Since lockdowns began in March 2020, many of us became experts at surviving: hoarding food and Clorox wipes; ordering an excess of takeout to ward off the burnout of caregiving; and overspending just to feel something. It’s safe to say that most employees’ lizard brains have been on high alert for the past year and a half.
Now, as we begin our descent into a post-pandemic world, this mindset isn’t so easily switched off. But as organizational psychologist and leadership keynote speaker, Nick Tasler, says, this kind of survival response was meant to be a sprint, not a marathon. “It’s designed to get us out of immediate danger, but it isn’t a pace we can maintain for long periods,” he says, noting that this heightened sense of awareness and always-on alertness can easily morph into a serious case of burnout.
At an organizational level, an excessive focus on the short term can be a serious obstacle to growth, Tasler says, and can lead to stagnant thinking and missed opportunities. “Both of those issues are the things that many leaders have recently started viewing as something like a post-pandemic hangover.”
While going back to “normal” will be a slow process, leaders who are starting to orchestrate the return of their workforces can still do a lot toward mitigating these effects.
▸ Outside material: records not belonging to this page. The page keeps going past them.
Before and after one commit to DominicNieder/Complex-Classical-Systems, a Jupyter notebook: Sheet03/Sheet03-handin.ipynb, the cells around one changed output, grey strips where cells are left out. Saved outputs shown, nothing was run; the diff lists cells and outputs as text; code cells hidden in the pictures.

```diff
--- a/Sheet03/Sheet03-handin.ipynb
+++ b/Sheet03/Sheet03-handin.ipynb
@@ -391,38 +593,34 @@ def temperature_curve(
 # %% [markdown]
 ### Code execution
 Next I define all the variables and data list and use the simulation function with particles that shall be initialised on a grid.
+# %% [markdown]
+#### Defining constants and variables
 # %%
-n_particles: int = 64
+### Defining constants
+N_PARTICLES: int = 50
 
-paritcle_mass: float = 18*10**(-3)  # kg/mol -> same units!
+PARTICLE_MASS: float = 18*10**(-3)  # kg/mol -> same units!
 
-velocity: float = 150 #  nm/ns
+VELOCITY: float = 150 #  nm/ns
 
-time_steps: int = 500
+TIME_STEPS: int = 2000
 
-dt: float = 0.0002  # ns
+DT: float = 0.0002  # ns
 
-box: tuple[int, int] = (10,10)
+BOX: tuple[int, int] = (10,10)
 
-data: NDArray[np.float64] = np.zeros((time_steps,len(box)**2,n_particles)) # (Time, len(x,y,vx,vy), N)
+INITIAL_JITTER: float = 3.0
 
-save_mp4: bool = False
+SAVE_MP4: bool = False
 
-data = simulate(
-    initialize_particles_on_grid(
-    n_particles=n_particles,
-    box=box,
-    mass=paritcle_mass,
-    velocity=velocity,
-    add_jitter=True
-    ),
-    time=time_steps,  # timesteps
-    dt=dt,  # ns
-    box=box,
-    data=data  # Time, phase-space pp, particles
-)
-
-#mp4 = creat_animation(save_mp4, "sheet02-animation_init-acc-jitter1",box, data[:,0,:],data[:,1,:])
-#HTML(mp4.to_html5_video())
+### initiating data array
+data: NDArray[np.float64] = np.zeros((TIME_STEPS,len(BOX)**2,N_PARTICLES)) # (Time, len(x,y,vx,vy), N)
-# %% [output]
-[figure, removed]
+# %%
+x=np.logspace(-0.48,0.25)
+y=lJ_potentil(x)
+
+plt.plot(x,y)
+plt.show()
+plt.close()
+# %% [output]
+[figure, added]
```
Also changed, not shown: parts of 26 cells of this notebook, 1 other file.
Here are four strategies for helping teams let go of a survival mentality:
1. Call out the issue and redirect
To put it simply: Survival behavior often speaks to worries about the unknowable. And for many employees—a return to the workplace sparks new feelings of insecurity. That’s why calling out the issue is one of the best ways to make teams feel more at ease.
“Leaders often underestimate how powerful their words can be,” says Tasler. Instead of simply assuming that employees just “know” it’s okay to move out of survival mode, he explains that it’s incredibly helpful to hear their leaders explicitly give them permission to once again think about thriving in the long-term instead of merely surviving in the short-term.
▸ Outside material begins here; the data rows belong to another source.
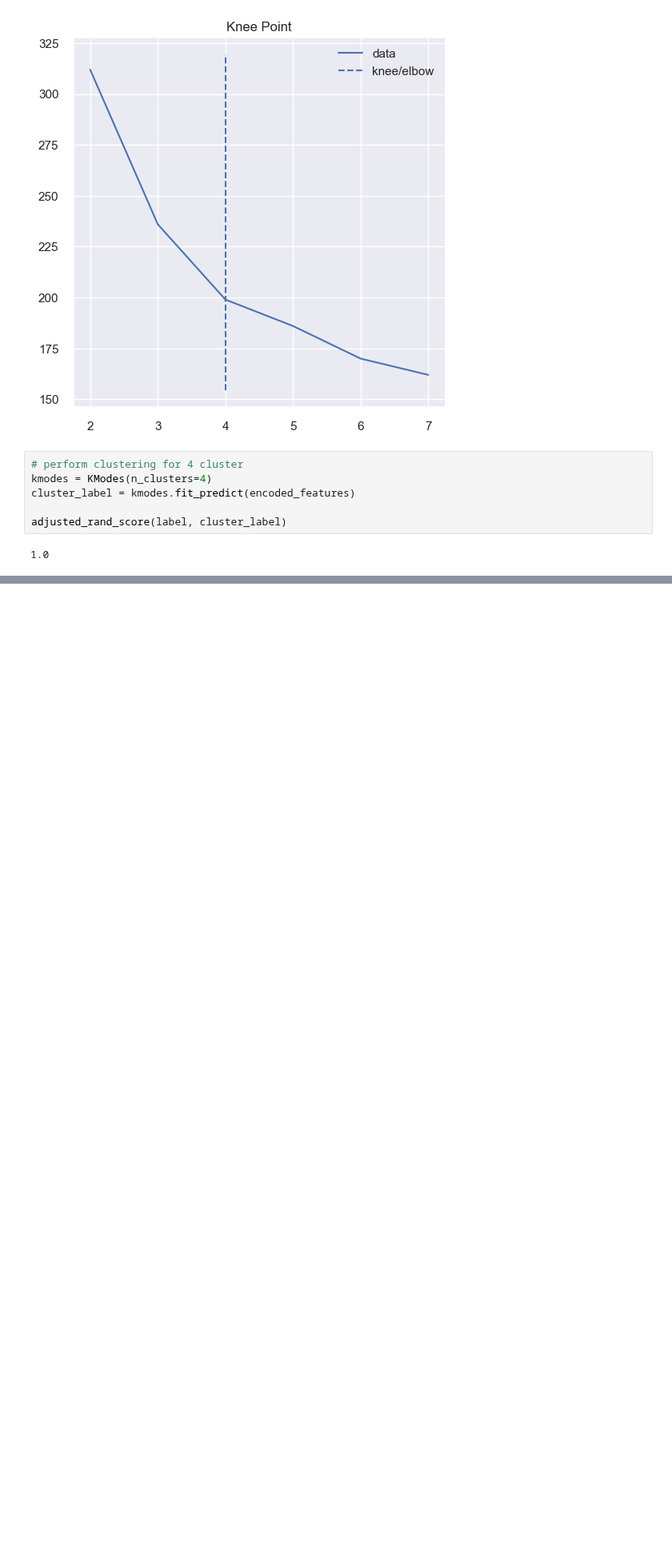
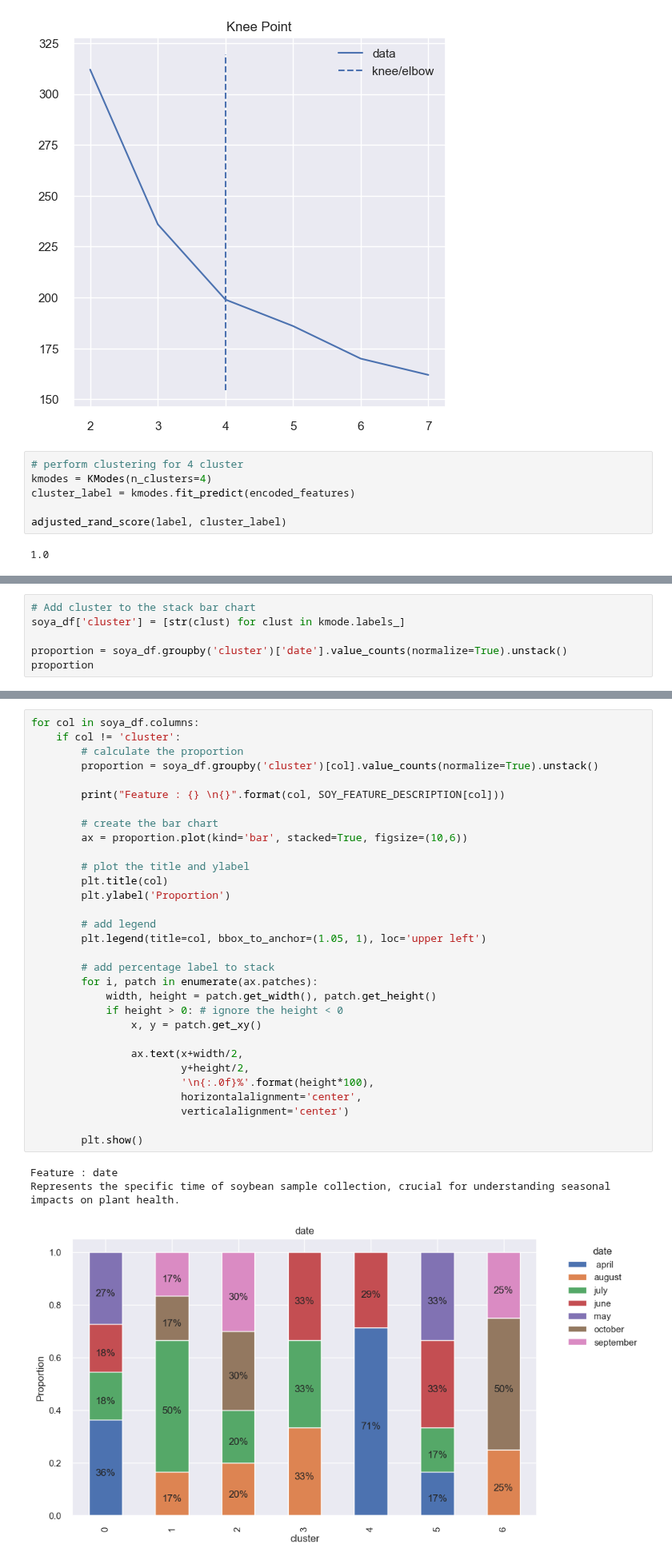
Before and after one commit to Sub458/Dimentionality_Reduction, a Jupyter notebook: k_mode_demo.ipynb, the cells around one changed output, grey strips where cells are left out. Shown at 80% size. Drawn from its saved outputs; the diff is of its cells as text; blank space fills up the shorter version.

Commit message:
added DBSCAN and k-mode clustering codes
Signed-off-by: Subham Singh <Subham.Singh2096@gmail.com>

```diff
--- a/k_mode_demo.ipynb
+++ b/k_mode_demo.ipynb
@@ -173,0 +176,6 @@ adjusted_rand_score(label, cluster_label)
+# %%
+# Add cluster to the stack bar chart
+soya_df['cluster'] = [str(clust) for clust in kmode.labels_]
+
+proportion = soya_df.groupby('cluster')['date'].value_counts(normalize=True).unstack()
+proportion
@@ -173,0 +192,35 @@ adjusted_rand_score(label, cluster_label)
+# %%
+for col in soya_df.columns:
+    if col != 'cluster':
+        # calculate the proportion
+        proportion = soya_df.groupby('cluster')[col].value_counts(normalize=True).unstack()
+
+        print("Feature : {} \n{}".format(col, SOY_FEATURE_DESCRIPTION[col]))
+
+        # create the bar chart
+        ax = proportion.plot(kind='bar', stacked=True, figsize=(10,6))
+
+        # plot the title and ylabel
+        plt.title(col)
+        plt.ylabel('Proportion')
+
+        # add legend
+        plt.legend(title=col, bbox_to_anchor=(1.05, 1), loc='upper left')
+
+        # add percentage label to stack
+        for i, patch in enumerate(ax.patches):
+            width, height = patch.get_width(), patch.get_height()
+            if height > 0: # ignore the height < 0
+                x, y = patch.get_xy()
+
+                ax.text(x+width/2,
+                        y+height/2,
+                        '\n{:.0f}%'.format(height*100),
+                        horizontalalignment='center',
+                        verticalalignment='center')
+
+        plt.show()
+# %% [output]
+Feature : date
+Represents the specific time of soybean sample collection, crucial for understanding seasonal impacts on plant health.
+[figure, added]
```
Also changed, not shown: parts of 4 cells of this notebook, 3 other files.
Tasler suggests taking a beat to congratulate teams on how marvelously they responded to the crisis, as well as making sure to redirect their attention toward more future-focused strategic planning.
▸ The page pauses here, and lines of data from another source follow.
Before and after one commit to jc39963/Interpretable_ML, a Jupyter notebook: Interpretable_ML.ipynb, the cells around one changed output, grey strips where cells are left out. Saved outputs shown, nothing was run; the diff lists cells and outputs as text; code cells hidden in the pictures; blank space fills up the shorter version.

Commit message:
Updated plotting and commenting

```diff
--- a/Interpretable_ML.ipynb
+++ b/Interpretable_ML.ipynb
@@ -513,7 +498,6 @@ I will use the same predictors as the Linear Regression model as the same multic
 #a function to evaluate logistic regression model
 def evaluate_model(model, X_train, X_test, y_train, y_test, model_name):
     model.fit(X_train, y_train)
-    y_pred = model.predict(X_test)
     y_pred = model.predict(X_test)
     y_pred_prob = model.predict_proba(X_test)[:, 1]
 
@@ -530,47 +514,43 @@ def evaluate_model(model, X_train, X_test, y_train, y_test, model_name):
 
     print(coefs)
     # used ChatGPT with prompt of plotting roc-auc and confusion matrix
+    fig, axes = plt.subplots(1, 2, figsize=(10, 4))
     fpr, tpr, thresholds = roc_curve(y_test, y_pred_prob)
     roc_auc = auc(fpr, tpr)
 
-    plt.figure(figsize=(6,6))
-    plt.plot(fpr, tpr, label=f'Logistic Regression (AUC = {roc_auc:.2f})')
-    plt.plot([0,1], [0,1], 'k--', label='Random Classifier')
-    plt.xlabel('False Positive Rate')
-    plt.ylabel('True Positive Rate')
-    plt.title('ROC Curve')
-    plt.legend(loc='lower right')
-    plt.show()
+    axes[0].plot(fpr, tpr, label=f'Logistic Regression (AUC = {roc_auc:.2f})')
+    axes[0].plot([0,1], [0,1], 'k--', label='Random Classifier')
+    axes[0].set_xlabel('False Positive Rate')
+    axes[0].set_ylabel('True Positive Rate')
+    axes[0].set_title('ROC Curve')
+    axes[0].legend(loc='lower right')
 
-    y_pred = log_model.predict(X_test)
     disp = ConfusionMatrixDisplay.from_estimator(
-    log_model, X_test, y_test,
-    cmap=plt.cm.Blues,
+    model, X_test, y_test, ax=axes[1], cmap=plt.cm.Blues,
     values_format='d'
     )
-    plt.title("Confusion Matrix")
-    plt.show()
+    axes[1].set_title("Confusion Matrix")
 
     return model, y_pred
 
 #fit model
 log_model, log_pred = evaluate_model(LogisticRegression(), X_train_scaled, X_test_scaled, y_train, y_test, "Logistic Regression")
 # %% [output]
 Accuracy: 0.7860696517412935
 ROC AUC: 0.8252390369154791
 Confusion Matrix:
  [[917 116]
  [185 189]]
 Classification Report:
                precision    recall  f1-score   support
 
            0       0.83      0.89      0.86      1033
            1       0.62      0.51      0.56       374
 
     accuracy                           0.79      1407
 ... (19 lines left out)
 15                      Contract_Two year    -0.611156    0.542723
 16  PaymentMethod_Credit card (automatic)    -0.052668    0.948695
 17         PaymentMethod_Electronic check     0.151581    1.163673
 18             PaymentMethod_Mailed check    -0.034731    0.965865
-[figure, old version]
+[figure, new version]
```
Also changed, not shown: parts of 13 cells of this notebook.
2. Center wellness
“It might seem like prioritizing wellness would be a natural survival response, but it’s not always a straightforward option when we’re grappling with many stressors,” says Dr. Joel Minden, a licensed clinical psychologist and author of Show Your Anxiety Who’s Boss.
During the pandemic, employees may have adopted self-soothing behaviors like anxiously over-checking the quality of their work, putting off other responsibilities, or staying up too late to make sure their projects were perfect. But over time, all of these coping mechanisms can have a negative impact on their wellbeing.
“As much as we might believe that working harder is the solution to work-related threats,” says Dr. Minden, “there’s a limit to what we can handle, especially when we’re not taking care of our health the way we should.”
Here are some ways leaders can promote self-care and stress management:
- Order healthy lunches for teams when work gets intense
- Work with employees to accommodate their requests for personal time
- Offer to help out when it’s clear an employee really needs a break
3. Foster an atmosphere of trust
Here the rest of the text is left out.